> WHAT YOU WILL DO:
Could you reproduce the entries exactly, omitting every picture?

---*---

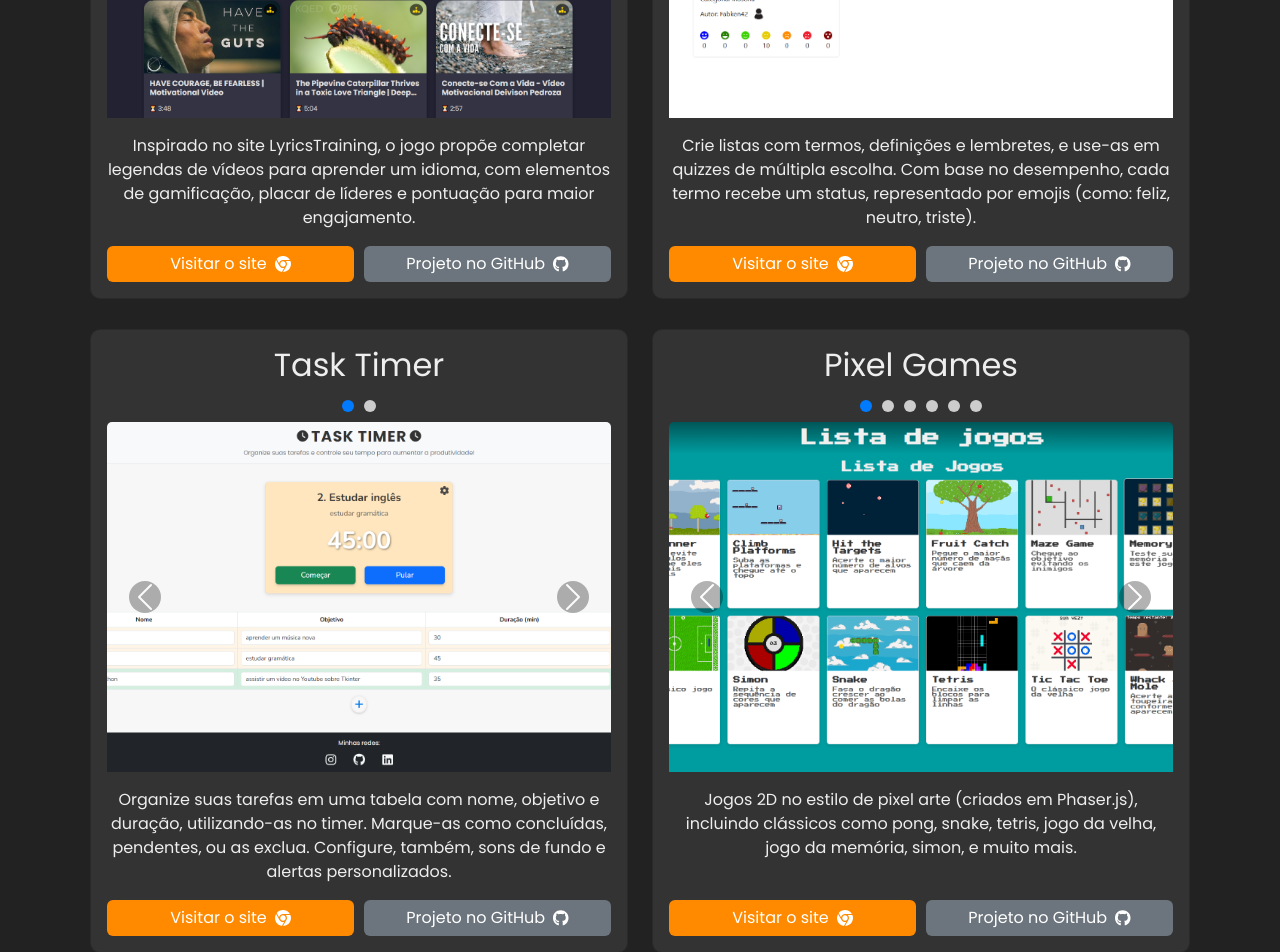
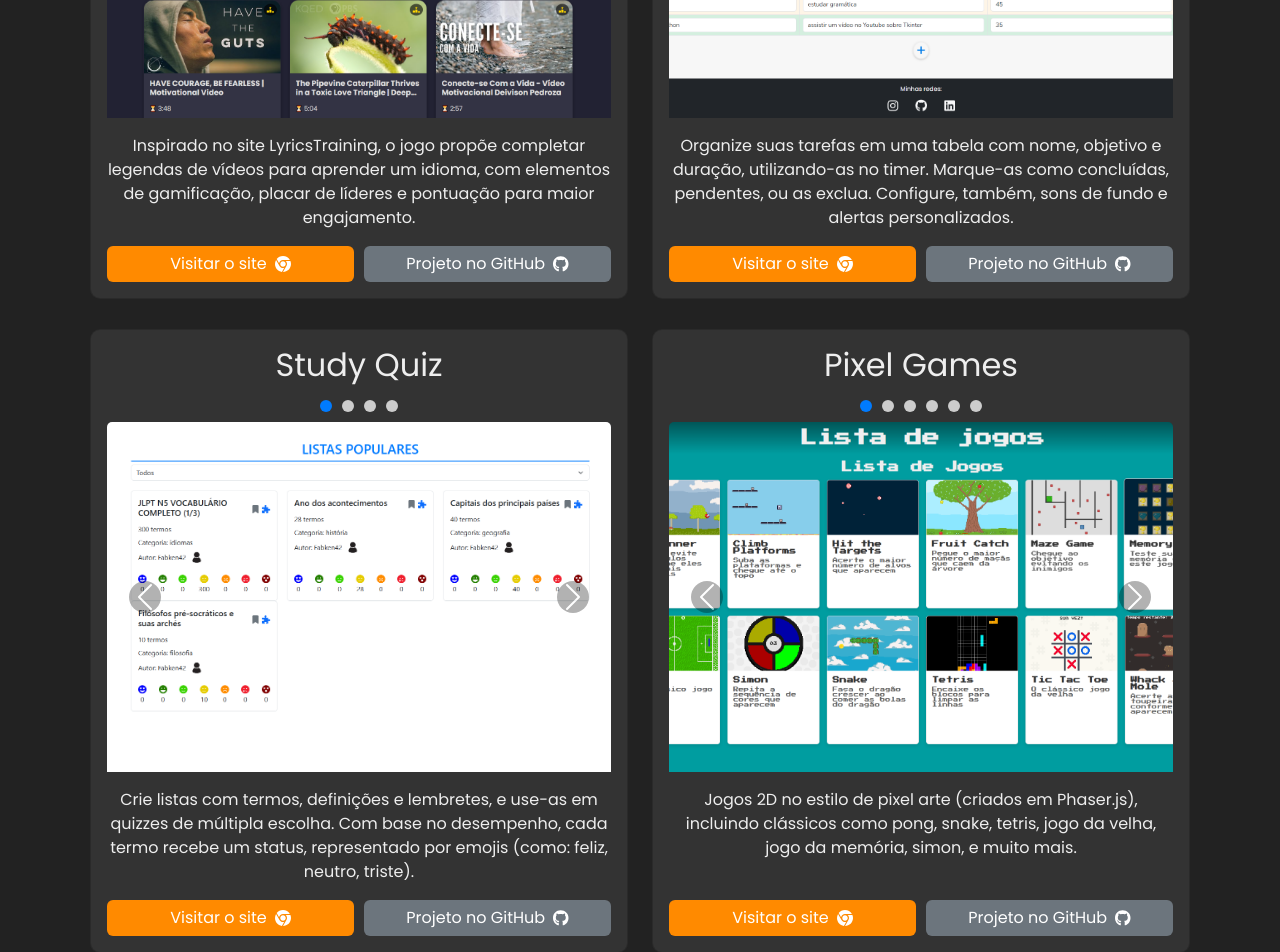
Before and after one commit to Fabken42/Portfolio, a React (Create React App) app: page / in a window 1280 px wide. Shown: the part 1860-2812 px from the top of the page. Built offline with nearby package versions, Linux system fonts and the light colour scheme.

Commit message:
Update Projects.js

```diff
--- a/src/components/Projects.js
+++ b/src/components/Projects.js
@@ -39,18 +39,18 @@ const projects = [
     descricao: 'Inspirado no site LyricsTraining, o jogo propõe completar legendas de vídeos para aprender um idioma, com elementos de gamificação, placar de líderes e pontuação para maior engajamento.'
   },
   {
+    images: [taskTimer1, taskTimer2],
+    link: 'https://task-timer-khaki.vercel.app',
+    github: 'https://github.com/Fabken42/task-timer',
+    title: 'Task Timer',
+    descricao: 'Organize suas tarefas em uma tabela com nome, objetivo e duração, utilizando-as no timer. Marque-as como concluídas, pendentes, ou as exclua. Configure, também, sons de fundo e alertas personalizados.'
+  },
+  {
     images: [studyQuiz1, studyQuiz2, studyQuiz3, studyQuiz4],
     link: 'https://study-quiz.onrender.com',
     github: 'https://github.com/Fabken42/study-quiz',
     title: 'Study Quiz',
     descricao: 'Crie listas com termos, definições e lembretes, e use-as em quizzes de múltipla escolha. Com base no desempenho, cada termo recebe um status, representado por emojis (como: feliz, neutro, triste).'
-  },
-  {
-    images: [taskTimer1, taskTimer2],
-    link: 'https://task-timer-khaki.vercel.app',
-    github: 'https://github.com/Fabken42/task-timer',
-    title: 'Task Timer',
-    descricao: 'Organize suas tarefas em uma tabela com nome, objetivo e duração, utilizando-as no timer. Marque-as como concluídas, pendentes, ou as exclua. Configure, também, sons de fundo e alertas personalizados.'
   },
   {
     images: [pixelGames1, pixelGames2, pixelGames3, pixelGames4, pixelGames5, pixelGames6],
```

---*---

> TASK OUTPUT:
Before and after one commit to Fabken42/Portfolio, a React (Create React App) app: page / in a window 1280 px wide. Shown: the part 1860-2812 px from the top of the page. Built offline with nearby package versions, Linux system fonts and the light colour scheme.

Commit message:
Update Projects.js

```diff
--- a/src/components/Projects.js
+++ b/src/components/Projects.js
@@ -39,18 +39,18 @@ const projects = [
     descricao: 'Inspirado no site LyricsTraining, o jogo propõe completar legendas de vídeos para aprender um idioma, com elementos de gamificação, placar de líderes e pontuação para maior engajamento.'
   },
   {
+    images: [taskTimer1, taskTimer2],
+    link: 'https://task-timer-khaki.vercel.app',
+    github: 'https://github.com/Fabken42/task-timer',
+    title: 'Task Timer',
+    descricao: 'Organize suas tarefas em uma tabela com nome, objetivo e duração, utilizando-as no timer. Marque-as como concluídas, pendentes, ou as exclua. Configure, também, sons de fundo e alertas personalizados.'
+  },
+  {
     images: [studyQuiz1, studyQuiz2, studyQuiz3, studyQuiz4],
     link: 'https://study-quiz.onrender.com',
     github: 'https://github.com/Fabken42/study-quiz',
     title: 'Study Quiz',
     descricao: 'Crie listas com termos, definições e lembretes, e use-as em quizzes de múltipla escolha. Com base no desempenho, cada termo recebe um status, representado por emojis (como: feliz, neutro, triste).'
-  },
-  {
-    images: [taskTimer1, taskTimer2],
-    link: 'https://task-timer-khaki.vercel.app',
-    github: 'https://github.com/Fabken42/task-timer',
-    title: 'Task Timer',
-    descricao: 'Organize suas tarefas em uma tabela com nome, objetivo e duração, utilizando-as no timer. Marque-as como concluídas, pendentes, ou as exclua. Configure, também, sons de fundo e alertas personalizados.'
   },
   {
     images: [pixelGames1, pixelGames2, pixelGames3, pixelGames4, pixelGames5, pixelGames6],
```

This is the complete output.